Loss of Safety Net a Blow to Bethlehem Steel Retirees
Some of them went to work in the blast furnaces when they were just 18, then spent half a lifetime handling molten slag and inhaling steel dust in some of the most dangerous jobs on earth.
But for the tens of thousands of Bethlehem Steel Corp. workers who stuck it out, retirement promised a rich reward: a hefty pension and a lifetime of almost free health care for themselves and their families.
“It was capitalism’s version of socialized medicine,” said James Van Vliet, a retired Bethlehem Steel vice president. “And it was an implied contract. It was the company and the workers saying, ‘We are going to take care of each other.’ ”
It may go down in history as a promise unfulfilled.
Only a shadow of its former self, Bethlehem Steel announced Friday that it was seeking Bankruptcy Court approval to terminate health and life insurance benefits for 95,000 retired workers and their dependents March 31.
The move, seen as essential to the company’s bid to sell its assets to International Steel Group Inc., which was approved by Bethlehem’s board Saturday, followed news in December that Bethlehem Steel’s pension plan was underfunded by $3.2 billion and would be turned over to a government agency.
The sale is subject to approval by the Bankruptcy Court.
Both pieces of bad news were expected. The American steel industry has been in decline for decades, and most of its former giants have been trimming pensions and benefits for retirees for years. Moreover, corporate America largely has shifted the responsibility of old-age provisioning to workers, with self-funded plans such as 401(k) accounts.
But the one-two punch still is a staggering blow for a generation that had been promised a lifetime of comforts in return for a career spent at one company.
Now, some could see their monthly $6 payments for health insurance jump to $200 to $300.
“That’s a lot to swallow,” said Len Christman, 67, who worked 39 years at Bethlehem Steel’s sprawling plant in Bethlehem, about 40 miles north of Philadelphia. “It’s a very tough position to be in at this stage in life.”
Nearly all retirees will continue to enjoy some benefits. Pension payments, which are being taken over by the Pension Benefit Guaranty Corp., are expected to continue at about 90% of their former level.
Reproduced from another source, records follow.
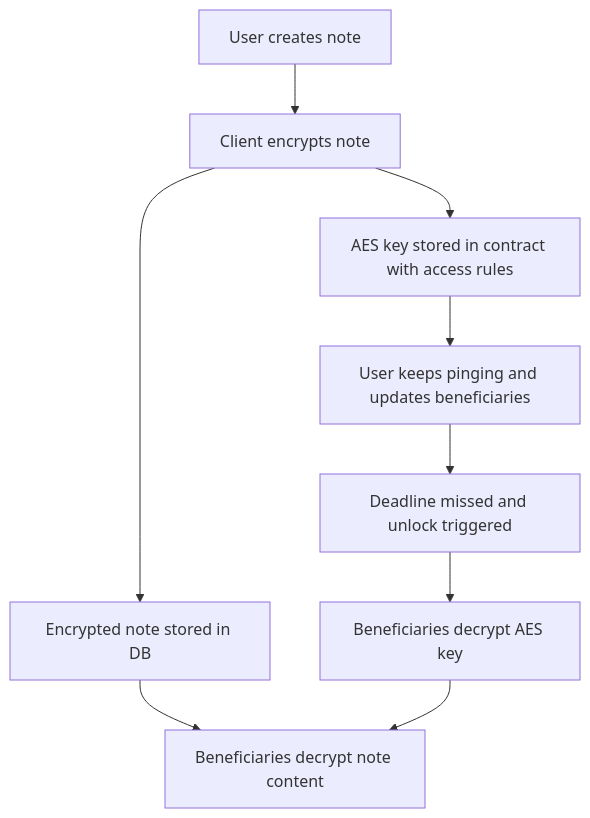
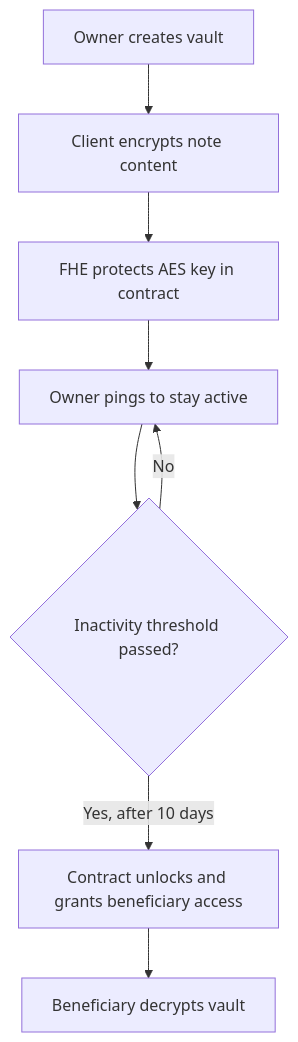
Before and after one commit to Salmandabbakuti/afternote-fhe: the diagram in README.md, drawn with Mermaid. The commit also changed other lines of this file and 2 other files, not shown here.

Commit message:
feat: enhance README and client UI with detailed vault functionality and security features

````diff
--- a/README.md
+++ b/README.md
@@ -75,20 +57,18 @@
 ```mermaid
 flowchart TD
-    A[User creates note]
-    B[Client encrypts note]
-    C[Encrypted note stored in DB]
-    D[AES key stored in contract with access rules]
-    E[User keeps pinging and updates beneficiaries]
-    F[Deadline missed and unlock triggered]
-    G[Beneficiaries decrypt AES key]
-    H[Beneficiaries decrypt note content]
+    A[Owner creates vault]
+    B[Client encrypts note content]
+    C[FHE protects AES key in contract]
+    D[Owner pings to stay active]
+    E{Inactivity threshold passed?}
+    F[Contract unlocks and grants beneficiary access]
+    G[Beneficiary decrypts vault]
 
     A --> B
     B --> C
-    B --> D
+    C --> D
     D --> E
-    E --> F
+    E -->|Yes, after 10 days| F
+    E -->|No| D
     F --> G
-    C --> H
-    G --> H
 ```
````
For workers older than 65, the federal Medicare program would pick up some health-care costs.
But Medicare, which covers hospital visits but doesn’t pay for medications, won’t come close to covering all the health problems suffered by many retired steelworkers.
Joe Pancoe, who worked for Bethlehem Steel for 31 years, said that at 81, he has asthma and a hacking cough and uses a slew of pills and inhalers to soothe his battered lungs.
“We, the old-timers, were part of the industrial revolution. And now we are part of the medical revolution. We have the emphysemas, we have the cancers. We have everything,” he said.
He isn’t positive his illnesses were related to his work as a spray painter in the plant’s fabrication division, where he said his spit turned red from inhaling fumes, or in the research lab where he regularly handled bags of asbestos.
But as he sees it, the country owes him something either way. His labor built propellers for battleships and girders for skyscrapers and bridges.
“We helped the country, and the people who helped to build the country should get the benefit of it,” Pancoe said.
Almost all workers agree that Bethlehem Steel is in little position to help. When it filed for bankruptcy protection in October 2001, the company had about 12,000 employees, down from more than 300,000 during World War II. Most factories have been closed.
Bruce Davis, a retired Bethlehem Steel lawyer who serves as legal counsel for the Retired Employees Benefit Coalition, said several labor groups were negotiating to extend the retirees’ health-care benefits, at least temporarily.
The coalition has asked the company to continue the benefits until May 31 rather than March 31. It also anticipates that it will be able to offer Bethlehem Steel retirees a replacement health insurance package similar to ones offered to retirees at other failed steel companies.
The heaviest burden, Davis said, will be borne by retired workers who are under 65 and do not qualify for Medicare coverage.
“We need to find a way to get them to age 65 without bankrupting their financial portfolio,” Davis said. “If we can do that, the pain of seeing this proud company walk away from them, after so many years, will be considerably lessened.”